Natixis: A covid crash test

The global pandemic has allowed infrastructure debt to prove its resilience credentials beyond all doubt, says head of infrastructure debt at Natixis Investment Managers, Céline Tercier.

This article is sponsored by Natixis Investment Managers

How has covid-19 impacted dealflow in the infrastructure debt space?

Céline Tercier
Céline Tercier
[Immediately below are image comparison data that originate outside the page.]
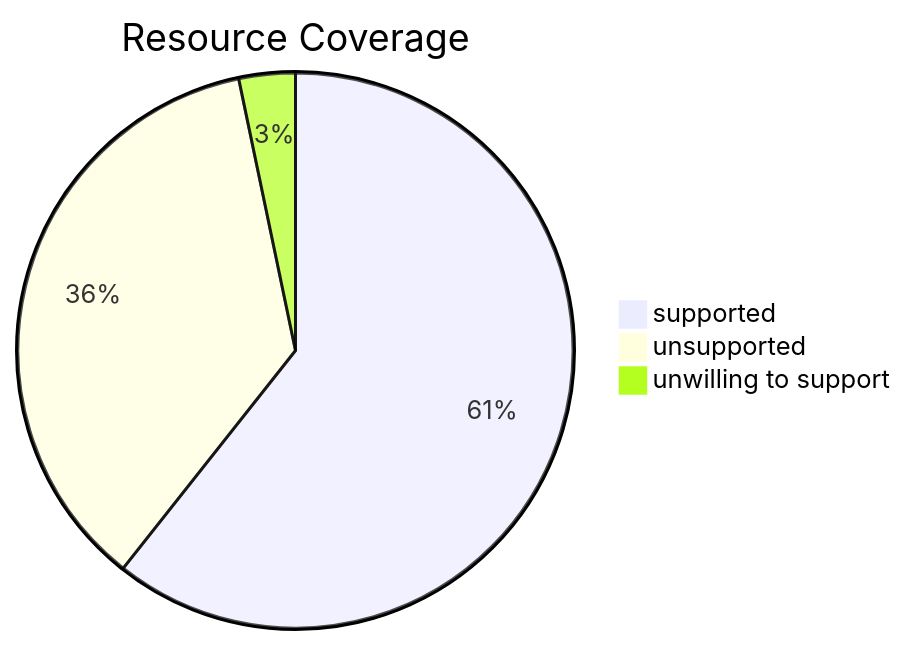
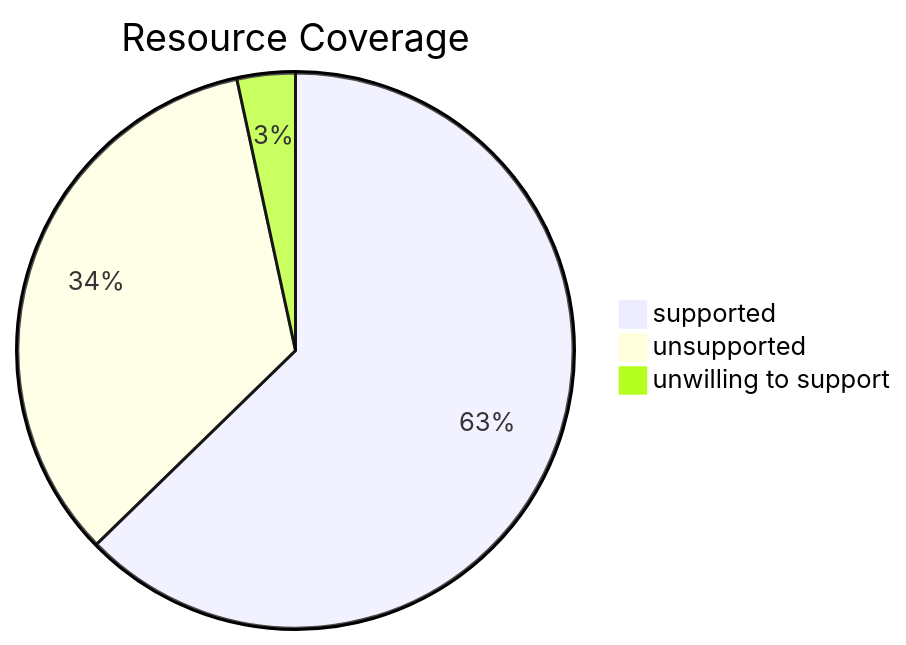
One commit to lassoColombo/nuke changed the diagram in README.md. Above: the diagram before and after it, drawn with Mermaid. The commit also changed other lines of this file, not shown here.

````diff
--- a/README.md
+++ b/README.md
@@ -153,7 +153,7 @@
 ```mermaid
 pie title Resource Coverage
     "supported" : 37
-    "unsupported" : 22
+    "unsupported" : 20
     "unwilling to support" : 2
 
 ```
````
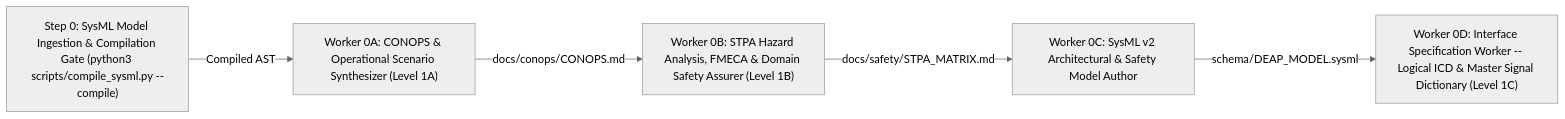
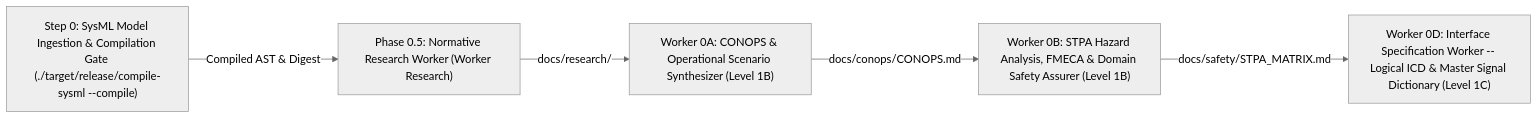
One commit to gintatkinson/DEAP01-spec-core changed the first of 4 diagrams in README.md. Above: the diagram before and after it, drawn with Mermaid (neutral theme). The commit also changed other lines of this file and 5 other files, not shown here.

Commit message:
fix(orchestrator): sequence model compilation before research and conops in pipeline 0 (refs #311)

````diff
--- a/README.md
+++ b/README.md
@@ -507,8 +507,8 @@
 ```mermaid
 flowchart LR
-    Step0["Step 0: SysML Model Ingestion & Compilation Gate (python3 scripts/compile_sysml.py --compile)"]
-    Step0 -->|"Compiled AST"| Worker_0A["Worker 0A: CONOPS & Operational Scenario Synthesizer (Level 1A)"]
+    Step0["Step 0: SysML Model Ingestion & Compilation Gate (./target/release/compile-sysml --compile)"]
+    Step0 -->|"Compiled AST & Digest"| Worker_R["Phase 0.5: Normative Research Worker (Worker Research)"]
+    Worker_R -->|"docs/research/"| Worker_0A["Worker 0A: CONOPS & Operational Scenario Synthesizer (Level 1B)"]
     Worker_0A -->|"docs/conops/CONOPS.md"| Worker_0B["Worker 0B: STPA Hazard Analysis, FMECA & Domain Safety Assurer (Level 1B)"]
-    Worker_0B -->|"docs/safety/STPA_MATRIX.md"| Worker_0C["Worker 0C: SysML v2 Architectural & Safety Model Author"]
-    Worker_0C -->|"schema/DEAP_MODEL.sysml"| Worker_0D["Worker 0D: Interface Specification Worker -- Logical ICD & Master Signal Dictionary (Level 1C)"]
+    Worker_0B -->|"docs/safety/STPA_MATRIX.md"| Worker_0D["Worker 0D: Interface Specification Worker -- Logical ICD & Master Signal Dictionary (Level 1C)"]
 ```
````
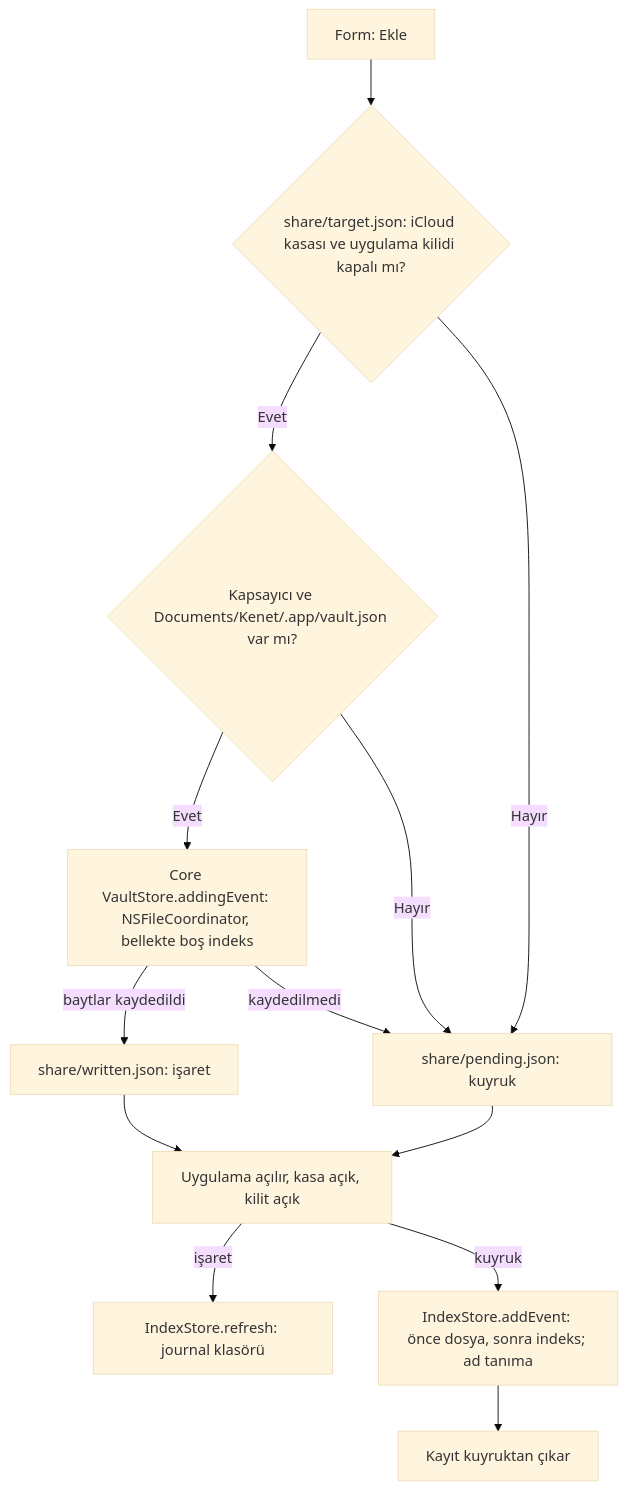
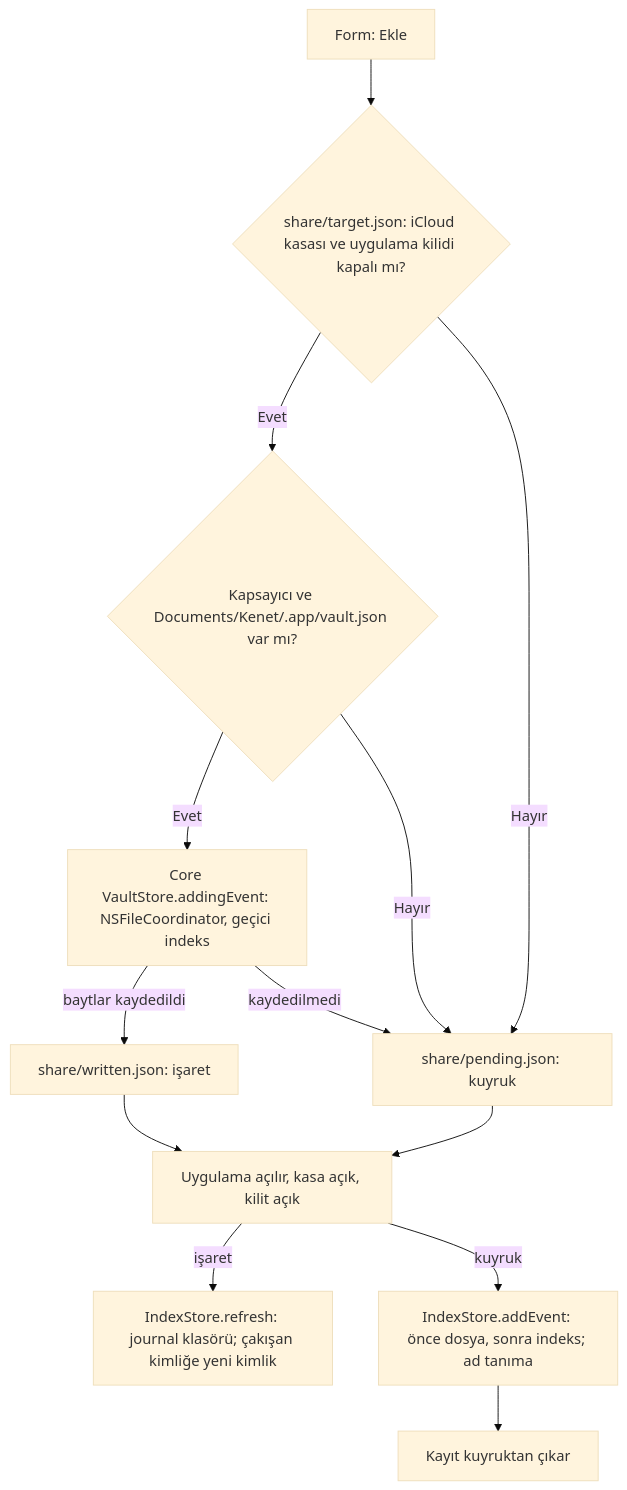
Diagram 21 of 21 in docs/architecture.md (dogancanyildiz/kenet), drawn with Mermaid (base theme) before and after one commit. The commit also changed other lines of this file and 150 other files, not shown here.

````diff
--- a/docs/architecture.md
+++ b/docs/architecture.md
@@ -1207,15 +1214,15 @@
 ```mermaid
 flowchart TD
   Form["Form: Ekle"] --> Hedef{"share/target.json: iCloud kasası ve uygulama kilidi kapalı mı?"}
   Hedef -- Evet --> Kap{"Kapsayıcı ve Documents/Kenet/.app/vault.json var mı?"}
-  Kap -- Evet --> Yaz["Core VaultStore.addingEvent: NSFileCoordinator, bellekte boş indeks"]
+  Kap -- Evet --> Yaz["Core VaultStore.addingEvent: NSFileCoordinator, geçici indeks"]
   Yaz -- "baytlar kaydedildi" --> Isaret["share/written.json: işaret"]
   Yaz -- "kaydedilmedi" --> Kuyruk["share/pending.json: kuyruk"]
   Kap -- Hayır --> Kuyruk
   Hedef -- Hayır --> Kuyruk
   Isaret --> Uyg["Uygulama açılır, kasa açık, kilit açık"]
   Kuyruk --> Uyg
-  Uyg -->|"işaret"| Yenile["IndexStore.refresh: journal klasörü"]
+  Uyg -->|"işaret"| Yenile["IndexStore.refresh: journal klasörü; çakışan kimliğe yeni kimlik"]
   Uyg -->|"kuyruk"| Ekle["IndexStore.addEvent: önce dosya, sonra indeks; ad tanıma"]
   Ekle --> Sil["Kayıt kuyruktan çıkar"]
 ```
````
If I look back to the first quarter of last year, dealflow was pretty strong, although we started to see a fall-off in the number of deals emanating from the Asia region. As we moved into the second quarter, that fall-off began to take hold in Europe and then, in the third quarter, the Americas were hit too.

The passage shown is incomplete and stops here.